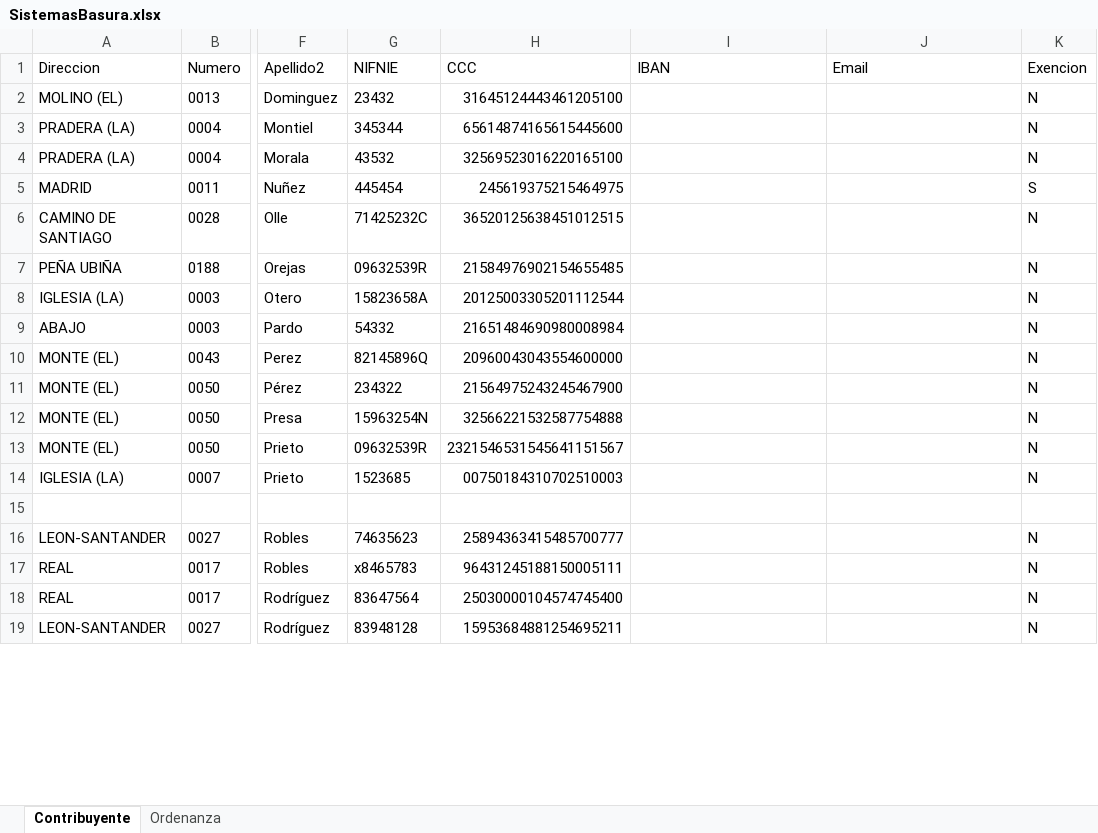
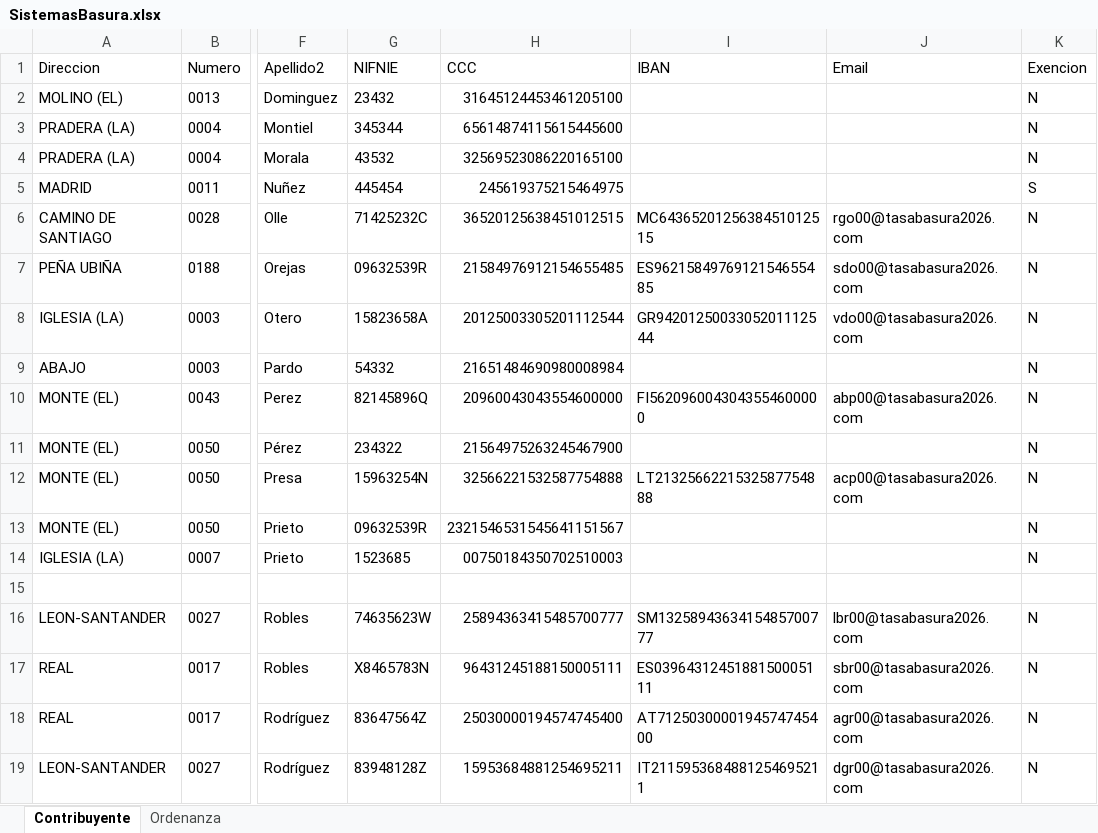
Before and after one commit to fyni12/TasaBausura, an Excel workbook: src/main/resources/SistemasBasura.xlsx, sheet Contribuyente, drawn as a sheet; only a part is shown, gaps mark what is left out; values as stored, in another font and other column widths than the file's, no borders; the diff covers the shown part only; the diff names each change by its address in the sheet, - before the commit and + after, or states it on an @@ line.

Commit message:
fechas filtradas y recibos generados

```diff
--- a/src/main/resources/SistemasBasura.xlsx (sheet Contribuyente)
+++ b/src/main/resources/SistemasBasura.xlsx (sheet Contribuyente)
-H2 (CCC): 31645124443461205100
+H2 (CCC): 31645124453461205100
-H3 (CCC): 65614874165615445600
+H3 (CCC): 65614874115615445600
-H4 (CCC): 32569523016220165100
+H4 (CCC): 32569523086220165100
-I6 (IBAN): (empty)
+I6 (IBAN): MC6436520125638451012515
-J6 (Email): (empty)
+J6 (Email): rgo00@tasabasura2026.com
-H7 (CCC): 21584976902154655485
+H7 (CCC): 21584976912154655485
-I7 (IBAN): (empty)
+I7 (IBAN): ES9621584976912154655485
-J7 (Email): (empty)
+J7 (Email): sdo00@tasabasura2026.com
-I8 (IBAN): (empty)
+I8 (IBAN): GR9420125003305201112544
-J8 (Email): (empty)
+J8 (Email): vdo00@tasabasura2026.com
-I10 (IBAN): (empty)
+I10 (IBAN): FI5620960043043554600000
-J10 (Email): (empty)
+J10 (Email): abp00@tasabasura2026.com
-H11 (CCC): 21564975243245467900
+H11 (CCC): 21564975263245467900
-I12 (IBAN): (empty)
+I12 (IBAN): LT2132566221532587754888
-J12 (Email): (empty)
+J12 (Email): acp00@tasabasura2026.com
-H14 (CCC): 00750184310702510003
+H14 (CCC): 00750184350702510003
-G16 (NIFNIE): 74635623
+G16 (NIFNIE): 74635623W
-I16 (IBAN): (empty)
+I16 (IBAN): SM1325894363415485700777
-J16 (Email): (empty)
+J16 (Email): lbr00@tasabasura2026.com
-G17 (NIFNIE): x8465783
+G17 (NIFNIE): X8465783N
-I17 (IBAN): (empty)
+I17 (IBAN): ES0396431245188150005111
-J17 (Email): (empty)
+J17 (Email): sbr00@tasabasura2026.com
-G18 (NIFNIE): 83647564
+G18 (NIFNIE): 83647564Z
-H18 (CCC): 25030000104574745400
+H18 (CCC): 25030000194574745400
-I18 (IBAN): (empty)
+I18 (IBAN): AT7125030000194574745400
-J18 (Email): (empty)
+J18 (Email): agr00@tasabasura2026.com
-G19 (NIFNIE): 83948128
+G19 (NIFNIE): 83948128Z
-I19 (IBAN): (empty)
+I19 (IBAN): IT2115953684881254695211
-J19 (Email): (empty)
+J19 (Email): dgr00@tasabasura2026.com
```
Also changed, not shown: 169 edited cells elsewhere in this sheet, 6 other files.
^^^^^^^^^^^^^^^^
(Instructions for the task): From the listing above, collect every line that mentions the word "NIFNIE".

(Your response):
-G16 (NIFNIE): 74635623
+G16 (NIFNIE): 74635623W
-G17 (NIFNIE): x8465783
+G17 (NIFNIE): X8465783N
-G18 (NIFNIE): 83647564
+G18 (NIFNIE): 83647564Z
-G19 (NIFNIE): 83948128
+G19 (NIFNIE): 83948128Z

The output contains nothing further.